The Valley Fire that started burning in Lake County on Saturday, September 12, has destroyed over 70,000 acres and forced more than 17,000 people in Lake, Napa and Sonoma counties to evacuate. Damage is still being assessed as the fire rages on, but hundreds of homes have already been destroyed and thousands of structures are still in danger. This is Lake County’s third major fire in three months.
Through the devastation, the outpouring of community support and the individual stories of sacrifice and hope have been awe-inspiring.
Where, how and what to donate
The Red Cross tweeted earlier, “We have what we need to shelter, feed & clothe the evacuees.” and is asking for financial donations instead. You can donate online at redcross.org. To make a quick $10 donation, just text the word “Red Cross” to 90999.
However, many smaller donation centers and non-profits are still in need of supplies. Click here for a list of nonprofits, businesses and individuals in Lake County who are dedicated to the fire relief effort and requesting donations. As noted on the website, “We recommend being vigilant when evaluating an organization to give to. This is a volunteer compiled list and not all opportunities have been verified.”
Here at Coldwell Banker, our Marin and Sonoma County area offices are collecting donations. While general food and clothing donations are welcomed, there is a greater need for every day items like sunscreen and batteries, as well as useful items boots for hiking through debris. Click here for more information and a list of offices serving as donation centers.
Helping those who help us: a fund for firefighters
While firefighters work tirelessly to combat the wildfire, many of them have also lost their homes and all of their belongings. Just to name a few, Battalion Chief Paul Duncan and Communications Operator Courtney Duncan lost their home in Hidden Valley, Fire Captain Justin Galvan lost his home in Middletown, FF Matt Maxwell lost his home in Middletown, FF Dave Watkins lost his home in Hidden Valley and FF Robert Hamblin-Taylor lost his home in Cobb.
Cal Fire worked with the “Forestry Crabfeed” to set up a fund to help all of these employees.

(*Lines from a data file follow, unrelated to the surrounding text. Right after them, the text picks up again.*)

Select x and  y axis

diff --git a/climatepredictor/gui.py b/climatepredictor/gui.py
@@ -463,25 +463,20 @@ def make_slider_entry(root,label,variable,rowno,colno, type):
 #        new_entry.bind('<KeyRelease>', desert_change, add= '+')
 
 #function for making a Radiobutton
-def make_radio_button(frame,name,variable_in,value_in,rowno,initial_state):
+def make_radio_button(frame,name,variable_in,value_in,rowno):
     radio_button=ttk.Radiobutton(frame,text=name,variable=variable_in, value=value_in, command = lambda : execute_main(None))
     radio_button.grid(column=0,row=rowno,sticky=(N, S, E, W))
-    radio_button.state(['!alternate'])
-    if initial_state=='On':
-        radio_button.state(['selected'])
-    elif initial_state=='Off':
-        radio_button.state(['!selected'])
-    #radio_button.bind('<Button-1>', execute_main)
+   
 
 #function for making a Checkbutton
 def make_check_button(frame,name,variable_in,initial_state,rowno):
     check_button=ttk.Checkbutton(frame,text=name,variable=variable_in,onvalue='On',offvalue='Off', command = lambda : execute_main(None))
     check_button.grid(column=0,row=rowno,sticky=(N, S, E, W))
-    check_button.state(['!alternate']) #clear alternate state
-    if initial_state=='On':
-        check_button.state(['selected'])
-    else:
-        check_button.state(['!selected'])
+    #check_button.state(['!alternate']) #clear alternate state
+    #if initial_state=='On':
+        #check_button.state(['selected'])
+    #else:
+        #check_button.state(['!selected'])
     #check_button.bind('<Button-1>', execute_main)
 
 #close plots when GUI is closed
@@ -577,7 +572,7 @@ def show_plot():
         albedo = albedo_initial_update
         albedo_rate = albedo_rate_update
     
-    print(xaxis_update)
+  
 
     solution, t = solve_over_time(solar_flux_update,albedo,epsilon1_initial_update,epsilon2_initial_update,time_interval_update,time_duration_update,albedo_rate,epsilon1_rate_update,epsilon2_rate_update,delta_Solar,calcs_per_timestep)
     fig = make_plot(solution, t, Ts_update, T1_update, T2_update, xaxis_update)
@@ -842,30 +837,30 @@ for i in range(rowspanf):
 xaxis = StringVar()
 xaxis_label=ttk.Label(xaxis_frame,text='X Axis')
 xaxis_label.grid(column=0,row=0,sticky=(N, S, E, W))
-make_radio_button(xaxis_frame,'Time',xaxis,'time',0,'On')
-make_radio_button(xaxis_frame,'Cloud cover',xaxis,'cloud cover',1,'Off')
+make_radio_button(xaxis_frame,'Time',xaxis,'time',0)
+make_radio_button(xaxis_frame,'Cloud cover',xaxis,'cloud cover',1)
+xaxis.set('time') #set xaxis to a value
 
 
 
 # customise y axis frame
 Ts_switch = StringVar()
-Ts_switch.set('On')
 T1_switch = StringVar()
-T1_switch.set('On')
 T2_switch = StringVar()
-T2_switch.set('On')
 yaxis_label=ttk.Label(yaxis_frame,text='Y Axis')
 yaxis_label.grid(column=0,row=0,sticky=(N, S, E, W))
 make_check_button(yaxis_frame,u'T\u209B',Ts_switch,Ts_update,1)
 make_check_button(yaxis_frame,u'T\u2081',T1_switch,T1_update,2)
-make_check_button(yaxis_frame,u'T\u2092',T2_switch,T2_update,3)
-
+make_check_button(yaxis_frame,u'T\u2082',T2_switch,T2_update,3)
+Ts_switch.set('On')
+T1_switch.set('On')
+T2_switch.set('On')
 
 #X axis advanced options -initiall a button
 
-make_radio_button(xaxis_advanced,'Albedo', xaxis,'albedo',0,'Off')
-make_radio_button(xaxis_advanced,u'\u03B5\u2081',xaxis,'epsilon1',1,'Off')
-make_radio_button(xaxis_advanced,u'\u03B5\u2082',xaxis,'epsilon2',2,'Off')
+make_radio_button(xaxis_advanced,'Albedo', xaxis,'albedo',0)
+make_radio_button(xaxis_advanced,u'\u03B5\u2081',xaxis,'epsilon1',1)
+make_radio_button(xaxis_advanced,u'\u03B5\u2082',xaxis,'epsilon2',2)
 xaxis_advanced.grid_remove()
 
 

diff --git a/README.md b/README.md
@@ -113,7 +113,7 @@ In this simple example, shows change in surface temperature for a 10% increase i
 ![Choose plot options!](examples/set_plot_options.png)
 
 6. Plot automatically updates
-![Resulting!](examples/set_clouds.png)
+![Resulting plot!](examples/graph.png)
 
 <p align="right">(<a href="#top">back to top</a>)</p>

For those wishing to donate you can mail checks to the following: Forestry Crabfeed FF Relief Fund, 2210 West College Ave, Santa Rosa, Ca 95401. Attn: Olga Leitch. 100% of the money collected will be given directly to the employees. The Forestry Crabfeed, which was established as a benevolent fund to assist the employees in the Sonoma Lake Napa Unit, is a non-profit 501c3 so your donation is tax deductible (tax payer ID 45-3748304). Click here for more information on how you can help the firefighters.
Volunteer your time
In addition to money and goods, volunteers are in demand. If you’d like to volunteer your time, visit californiavolunteers.org to pre-register to provide volunteer assistance. According to the website, “Help may be needed with donations management (receive, sort and distribute donated goods). Other volunteer needs may arise as relief efforts continue.“ The Red Cross is also asking for volunteers. You can fill out an online application here.
This fire hits close to home for me. Literally, as the fire is in my backyard (I grew up in Marin County), but also because I was a fire victim years ago and I can personally attest to the survival mechanism that kicks in during a fire forcing one to evacuate as quickly as possible – which can leave you with nothing. As the flames engulfed my home, I didn’t think about anything other than getting out to safety – I fled without my car keys, cell phone, wallet or any personal items. My roommate didn’t even put on shoes.
And we were just young college kids at the time. It was a rented house, most of the items inside were second hand and of little monetary or sentimental value. I had a room back at my parent’s house filled with photos, clothes and memories. And still, it was devastating. We returned to the house not knowing what would be left. The firemen let us in for 10 minutes to grab what we could – but it was futile. What wasn’t physically burned suffered smoke and water damage. This was over 10 years ago, but I still remember the outpouring of support from my college. We only had two months left of the semester. We were given temporary housing, clothes, furniture, and enough to get us through the school year. Those donations and the emotional support meant the world.
So while I can’t begin to fully understand what these victims are going through losing entire homes and communities, I have a small idea. And I know how much any help of money, goods or time will mean to those affected.
Featured Photo: Middletown, California. Photo by Matthew Keys.